| EXERCISE INSTRUCTIONS |
Which lines in the records below contain the word "changed"? Copy each of them.

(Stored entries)
════════════════════
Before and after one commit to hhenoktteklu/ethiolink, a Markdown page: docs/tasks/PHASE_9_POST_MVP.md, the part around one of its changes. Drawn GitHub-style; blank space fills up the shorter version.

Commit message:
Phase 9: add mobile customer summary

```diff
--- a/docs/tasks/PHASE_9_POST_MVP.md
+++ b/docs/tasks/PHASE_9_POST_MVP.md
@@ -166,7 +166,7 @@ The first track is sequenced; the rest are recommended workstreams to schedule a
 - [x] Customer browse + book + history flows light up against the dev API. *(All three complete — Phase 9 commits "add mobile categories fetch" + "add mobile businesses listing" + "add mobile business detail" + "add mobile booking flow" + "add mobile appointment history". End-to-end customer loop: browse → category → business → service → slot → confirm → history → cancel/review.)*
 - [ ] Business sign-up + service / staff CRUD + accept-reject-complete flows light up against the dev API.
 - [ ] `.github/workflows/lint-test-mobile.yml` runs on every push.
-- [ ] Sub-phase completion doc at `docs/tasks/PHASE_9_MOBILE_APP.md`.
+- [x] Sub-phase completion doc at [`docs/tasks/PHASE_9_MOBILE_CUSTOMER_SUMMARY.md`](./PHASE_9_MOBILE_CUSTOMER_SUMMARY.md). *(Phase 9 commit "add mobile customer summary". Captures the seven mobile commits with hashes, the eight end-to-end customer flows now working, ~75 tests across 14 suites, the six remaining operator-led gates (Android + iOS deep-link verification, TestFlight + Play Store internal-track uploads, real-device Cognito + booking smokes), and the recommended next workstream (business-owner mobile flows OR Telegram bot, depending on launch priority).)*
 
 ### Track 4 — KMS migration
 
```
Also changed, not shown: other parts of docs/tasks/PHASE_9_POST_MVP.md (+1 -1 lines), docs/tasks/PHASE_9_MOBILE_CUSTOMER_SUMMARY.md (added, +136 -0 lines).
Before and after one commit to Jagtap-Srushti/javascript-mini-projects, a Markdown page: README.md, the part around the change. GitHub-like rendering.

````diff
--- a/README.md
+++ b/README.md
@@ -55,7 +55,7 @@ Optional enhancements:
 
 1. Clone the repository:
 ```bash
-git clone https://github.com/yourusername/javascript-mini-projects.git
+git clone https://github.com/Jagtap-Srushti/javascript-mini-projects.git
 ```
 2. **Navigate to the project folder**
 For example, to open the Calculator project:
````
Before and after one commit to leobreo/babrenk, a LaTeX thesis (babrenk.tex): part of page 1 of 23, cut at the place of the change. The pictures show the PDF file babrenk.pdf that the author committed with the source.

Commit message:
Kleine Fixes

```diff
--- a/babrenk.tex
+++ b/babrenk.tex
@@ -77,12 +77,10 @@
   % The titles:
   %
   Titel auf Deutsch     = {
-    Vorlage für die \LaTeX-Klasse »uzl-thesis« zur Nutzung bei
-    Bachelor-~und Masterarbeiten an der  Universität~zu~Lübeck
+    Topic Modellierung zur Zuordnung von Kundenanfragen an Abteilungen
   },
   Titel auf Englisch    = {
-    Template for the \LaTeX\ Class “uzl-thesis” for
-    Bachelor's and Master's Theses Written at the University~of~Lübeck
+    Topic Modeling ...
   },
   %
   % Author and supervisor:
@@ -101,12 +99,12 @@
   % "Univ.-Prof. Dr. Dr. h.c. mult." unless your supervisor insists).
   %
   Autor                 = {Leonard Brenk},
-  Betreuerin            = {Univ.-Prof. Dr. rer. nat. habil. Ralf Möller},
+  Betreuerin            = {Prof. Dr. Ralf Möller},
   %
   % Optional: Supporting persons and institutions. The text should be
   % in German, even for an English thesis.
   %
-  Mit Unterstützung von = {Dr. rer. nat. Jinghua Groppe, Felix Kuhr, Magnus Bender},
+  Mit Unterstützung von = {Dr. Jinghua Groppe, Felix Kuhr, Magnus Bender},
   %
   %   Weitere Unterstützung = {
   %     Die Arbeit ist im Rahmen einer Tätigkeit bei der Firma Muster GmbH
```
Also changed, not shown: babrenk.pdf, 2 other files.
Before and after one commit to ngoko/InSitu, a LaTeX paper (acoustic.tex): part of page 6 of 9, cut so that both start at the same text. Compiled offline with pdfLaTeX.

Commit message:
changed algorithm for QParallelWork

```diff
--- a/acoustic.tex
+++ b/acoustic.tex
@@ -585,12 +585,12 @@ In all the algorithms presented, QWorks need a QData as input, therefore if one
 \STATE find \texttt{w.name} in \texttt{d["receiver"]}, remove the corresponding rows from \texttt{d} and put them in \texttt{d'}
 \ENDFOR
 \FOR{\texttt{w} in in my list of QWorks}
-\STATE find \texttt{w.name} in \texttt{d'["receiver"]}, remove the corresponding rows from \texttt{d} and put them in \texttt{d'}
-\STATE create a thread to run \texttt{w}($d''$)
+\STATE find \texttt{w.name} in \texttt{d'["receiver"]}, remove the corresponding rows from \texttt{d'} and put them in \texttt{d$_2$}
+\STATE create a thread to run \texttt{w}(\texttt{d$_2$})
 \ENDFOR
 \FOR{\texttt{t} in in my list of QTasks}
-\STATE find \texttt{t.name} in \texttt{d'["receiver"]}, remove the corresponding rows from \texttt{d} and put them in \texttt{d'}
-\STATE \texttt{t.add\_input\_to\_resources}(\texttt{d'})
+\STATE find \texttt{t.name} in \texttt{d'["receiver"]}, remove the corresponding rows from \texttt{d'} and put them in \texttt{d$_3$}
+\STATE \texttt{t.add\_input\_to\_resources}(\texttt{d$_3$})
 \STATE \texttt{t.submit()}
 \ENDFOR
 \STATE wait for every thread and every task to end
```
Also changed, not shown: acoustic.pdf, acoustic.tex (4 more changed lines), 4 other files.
════════════════════
| THE ANSWER |
Also changed, not shown: other parts of docs/tasks/PHASE_9_POST_MVP.md (+1 -1 lines), docs/tasks/PHASE_9_MOBILE_CUSTOMER_SUMMARY.md (added, +136 -0 lines).
Also changed, not shown: babrenk.pdf, 2 other files.
changed algorithm for QParallelWork
Also changed, not shown: acoustic.pdf, acoustic.tex (4 more changed lines), 4 other files.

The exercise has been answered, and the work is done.